I've only been partially following the story of the rash of letterboxes that have gone missing (stolen?) in the Northeast. One boxing reporter puts the number of missing boxes at about 150.
Perhaps because I'm not as emotionally invested in these boxes, I'm taking a more philosophical approach than many.
Letterboxing - for me at least - is a temporary art form - like snowflakes and sunsets. I never expect any box that I place to become a permanent fixture. And I don't expect a 100% success rate when I go looking for letterboxes.
weather and landscapes change with time,
hiding places are poorly chosen,
careless boxers fail to accurately replace,
curious creatures with a taste for plastic cart away a new treat,
Noxers stumble upon them,
the occasional Obnoxer will purposely remove the treasure for whatever reason.
In an area like the Northeast, that is positively teeming with letterboxes, what's 150?
The collective GASP of all letterboxers just sucked my computer across the desk.
"But, Chuck!" they cry,
"Those were so much work!
I loved those stamps,
that place was special,
that box was important . . .etc."
I know. Really, I know.
All of those missing boxes represent hours of effort and varying levels of sentiment.
Some rewards of this hobby are artistry, brainwork, nature, treasure hunting and appreciation.
Part of this hobby is secrecy and a threat is publicity.
A risk of this hobby is transience - which may enhance the appreciation.
When you leave that box out in the world and publish, on a worldwide and public platform, how to find it, what do you expect to happen?

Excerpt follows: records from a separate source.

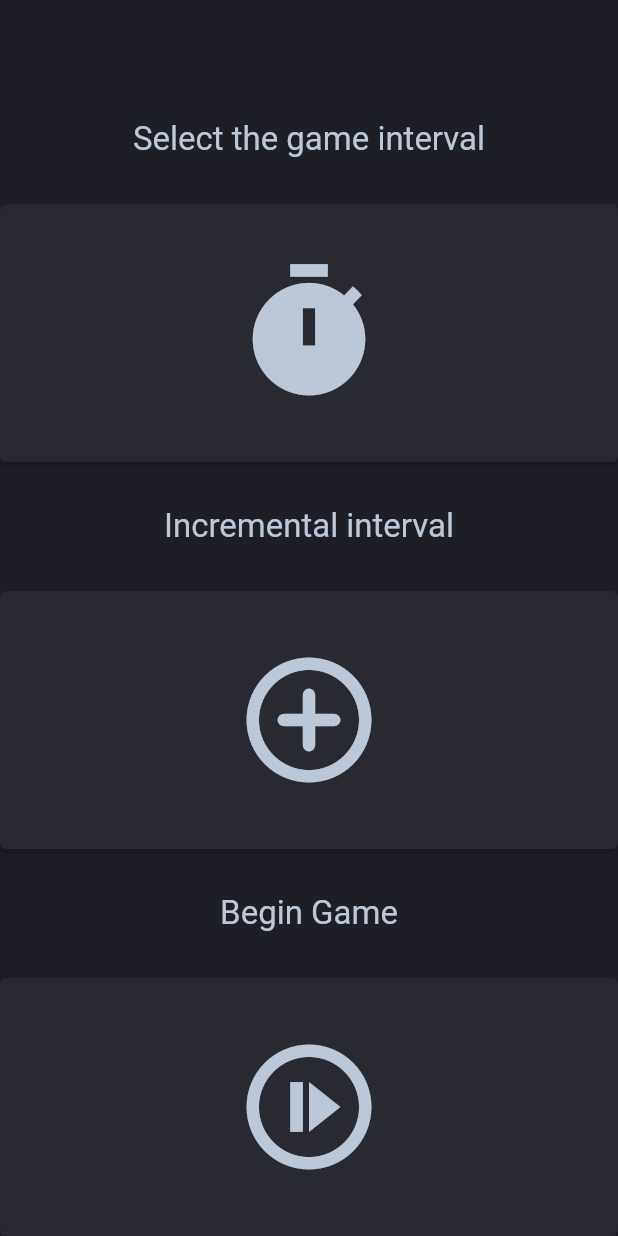
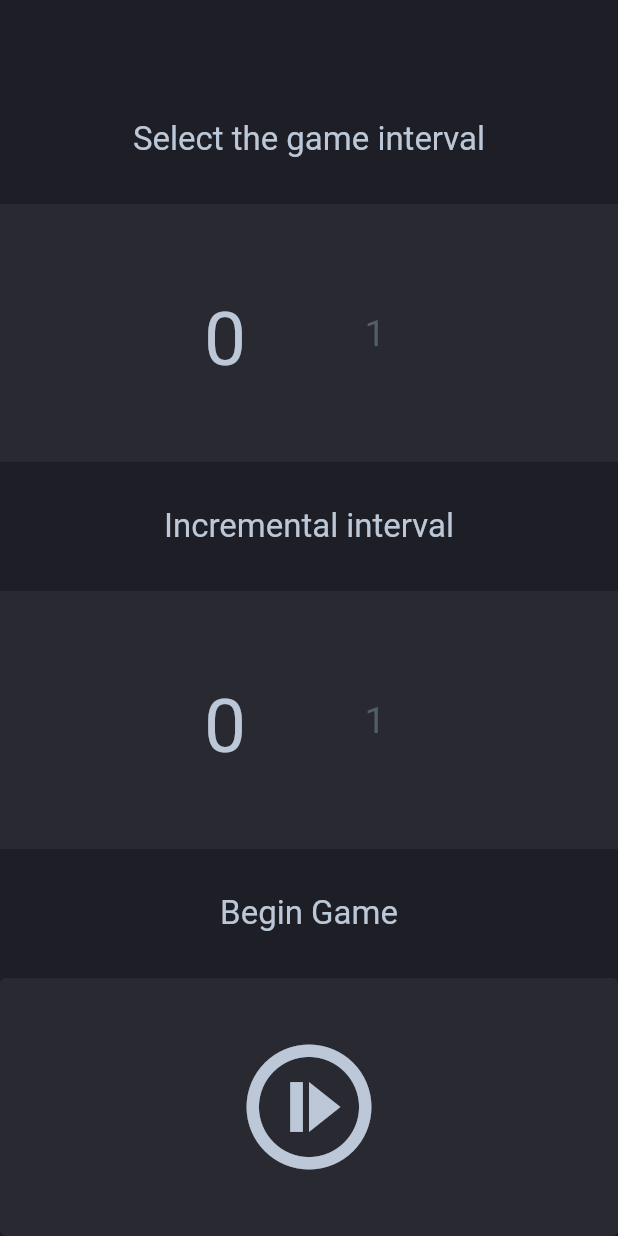
Before and after one commit to KristiforMilchev/simple_chess_clock, a Flutter app: the screen it shows after launch, on a phone screen of 412 x 824 dp. Run offline on Flutter 3.47's test engine with Material 2 defaults, Android fonts, the light colour scheme and no system bars; drawn by our look-alikes of numberpicker; our stand-ins replace another_flushbar, auto_route, get_it, google_mobile_ads, stacked.

Commit message:
Replacing the number picker with  a proper number picker to fit the design style

```diff
--- a/lib/ui/views/setup/setup_view.dart
+++ b/lib/ui/views/setup/setup_view.dart
@@ -1,6 +1,7 @@
 import 'package:chess_cloack/main.dart';
 import 'package:chess_cloack/ui/views/setup/setup_viewmodel.dart';
 import 'package:flutter/material.dart';
+import 'package:numberpicker/numberpicker.dart';
 
 import 'package:stacked/stacked.dart';
 
@@ -35,15 +36,18 @@ class SetupView extends StatelessWidget {
               ),
               Expanded(
                 flex: 4,
-                child: ElevatedButton(
-                  style: ButtonStyle(
-                      backgroundColor: MaterialStateProperty.resolveWith(
-                          (states) => ThemeColors.cardBackground)),
-                  onPressed: (() async => await model.intervalPicker()),
-                  child: Icon(
-                    Icons.timer,
-                    color: ThemeColors.mainText,
-                    size: 100,
+                child: Container(
+                  color: ThemeColors.cardBackground,
+                  child: NumberPicker(
+                    value: model.minutes,
+                    axis: Axis.horizontal,
+                    selectedTextStyle:
+                        TextStyle(color: ThemeColors.mainText, fontSize: 50),
+                    textStyle:
+                        TextStyle(color: ThemeColors.innerText, fontSize: 25),
+                    minValue: 0,
+                    maxValue: 100,
+                    onChanged: (value) => model.minutesChanged(value),
                   ),
                 ),
               ),
@@ -58,16 +62,18 @@ class SetupView extends StatelessWidget {
               ),
               Expanded(
                 flex: 4,
-                child: ElevatedButton(
-                  style: ButtonStyle(
-                      backgroundColor: MaterialStateProperty.resolveWith(
-                          (states) => ThemeColors.cardBackground)),
-                  onPressed: (() async =>
-                      await model.selectIncrementInterval()),
-                  child: Icon(
-                    Icons.add_circle_outline_rounded,
-                    color: ThemeColors.mainText,
-                    size: 100,
+                child: Container(
+                  color: ThemeColors.cardBackground,
+                  child: NumberPicker(
+                    value: model.incremental,
+                    axis: Axis.horizontal,
+                    selectedTextStyle:
+                        TextStyle(color: ThemeColors.mainText, fontSize: 50),
+                    textStyle:
+                        TextStyle(color: ThemeColors.innerText, fontSize: 25),
+                    minValue: 0,
+                    maxValue: 60,
+                    onChanged: (value) => model.incrementalChanged(value),
                   ),
                 ),
               ),
--- a/pubspec.yaml
+++ b/pubspec.yaml
@@ -44,7 +44,7 @@ dependencies:
   # The following adds the Cupertino Icons font to your application.
   # Use with the CupertinoIcons class for iOS style icons.
   cupertino_icons: ^1.0.2
-  duration_picker_dialog_box: ^1.0.1
+  numberpicker: ^2.1.1
 
 dev_dependencies:
   flutter_test:
```
Also changed, not shown: lib/ui/views/setup/setup_viewmodel.dart (+13 -19 lines).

For those of you who've lost boxes, I am sorry for your loss.
I hope the blow is lessened by knowing yours are not the first and only boxes to have gone missing.
Now, suck it up.
Make them harder to find.
Challenge any would be thieves to use their heads
or climb higher
or hike longer.